The idea of a Fixed Link is to connect Denmark and Germany in a way that is fitting for a world that is increasingly interconnected. Until now, only a ferry line has connected the two islands of Lolland and Fehmarn. The trip takes three-quarters of an hour. When the tunnel is completed, travel time is significantly reduced.
– You would be able to go to Copenhagen University for a lecture in the daytime and then be back at supper, the moderator of the panel debate proposed.
To which Björge Köhler, Chairman of AStA of HafenCity University replied:
– I would love to.
The final speech of the event was delivered by the newly appointed chairman of STRING, Steen Bach Nielsen.
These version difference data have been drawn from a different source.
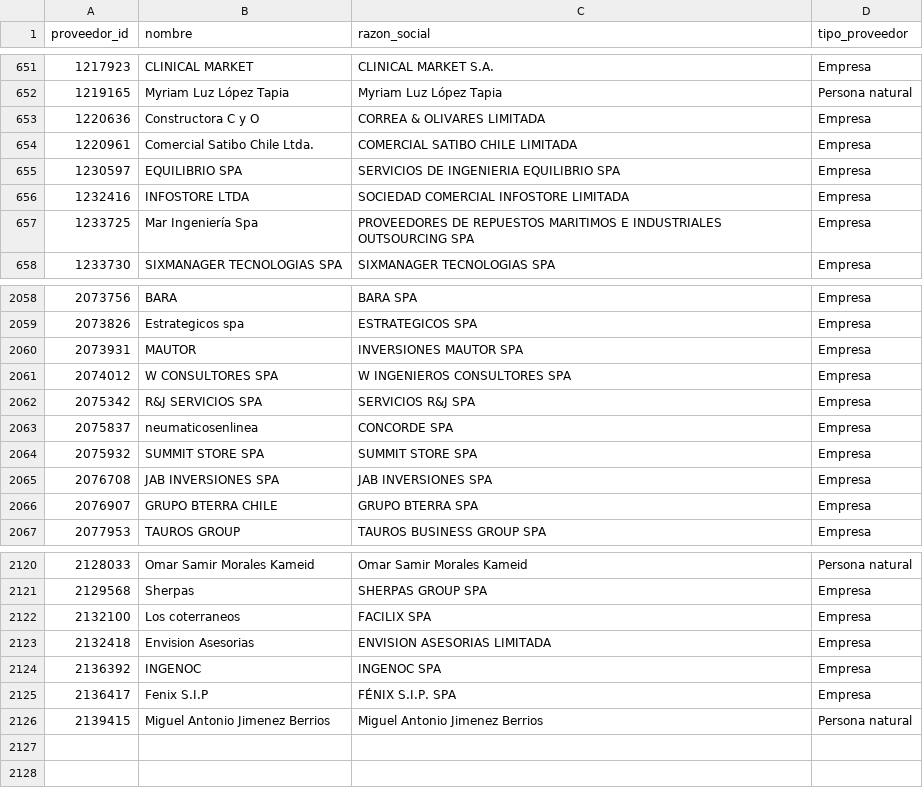
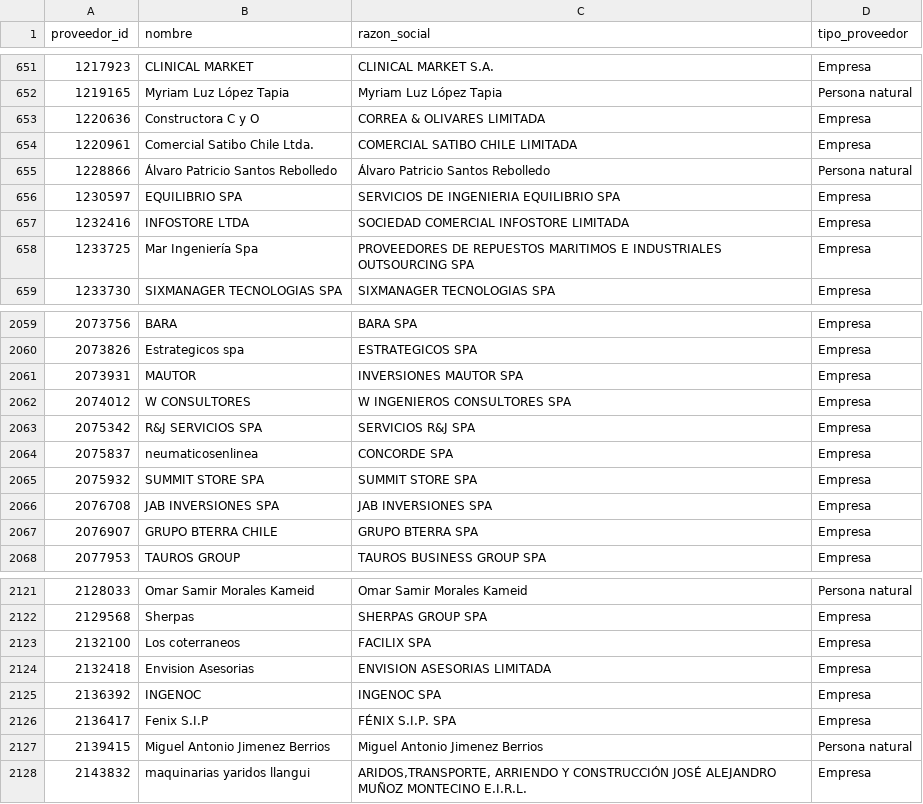
Before and after one commit to jooabarca/mineria-licitaciones-chile, a CSV file: data/dim_proveedor.csv, drawn as a sheet; only a part is shown, gaps mark what is left out.

```diff
--- a/data/dim_proveedor.csv
+++ b/data/dim_proveedor.csv
@@ -655,2 +655,3 @@
 1220961,Comercial Satibo Chile Ltda.,COMERCIAL SATIBO CHILE LIMITADA,Empresa
+1228866,Álvaro Patricio Santos Rebolledo,Álvaro Patricio Santos Rebolledo,Persona natural
 1230597,EQUILIBRIO SPA,SERVICIOS DE INGENIERIA EQUILIBRIO SPA,Empresa
@@ -2063,3 +2064,3 @@
 2073931,MAUTOR,INVERSIONES MAUTOR SPA,Empresa
-2074012,W CONSULTORES SPA,W INGENIEROS CONSULTORES SPA,Empresa
+2074012,W CONSULTORES,W INGENIEROS CONSULTORES SPA,Empresa
 2075342,R&J SERVICIOS SPA ,SERVICIOS R&J SPA,Empresa
@@ -2129 +2130,2 @@
 2139415,Miguel Antonio Jimenez Berrios,Miguel Antonio Jimenez Berrios,Persona natural
+2143832,maquinarias yaridos llangui,"ARIDOS,TRANSPORTE, ARRIENDO Y CONSTRUCCIÓN JOSÉ ALEJANDRO MUÑOZ MONTECINO E.I.R.L.",Empresa
```
Also changed, not shown: data/dim_organismo.csv, data/fact_item.csv, 6 other files.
Standing next to a pyramid of building blocks in black, blue, orange, white, red and yellow, spelling: Feh – Marn – Belt – Days – 2016, he made the vision of the Fixed Link as a game changer in European trade clear.
Catching him briefly on a steady island of colleagues in the waves of dark suits, all heading for afternoon coffee, he explained how:
– To make the Fehmarnbelt everybody’s property, we need to raise awareness of the benefits and possibilities, both national and European, that the Fixed Link brings to the region, he said.
In the STRING secretariat, a more concrete plan of action is taking shape. Managing director of STRING, Jacob Vestergaard, finds inspiration in the German model that has debate forums and public discussions.
– We want start a dialogue, where the civil community gets a saying in what they want, and how to do it. We want to get around; is this growth green? Does the exchange programs work in the best way? Is the transport optimal? he says.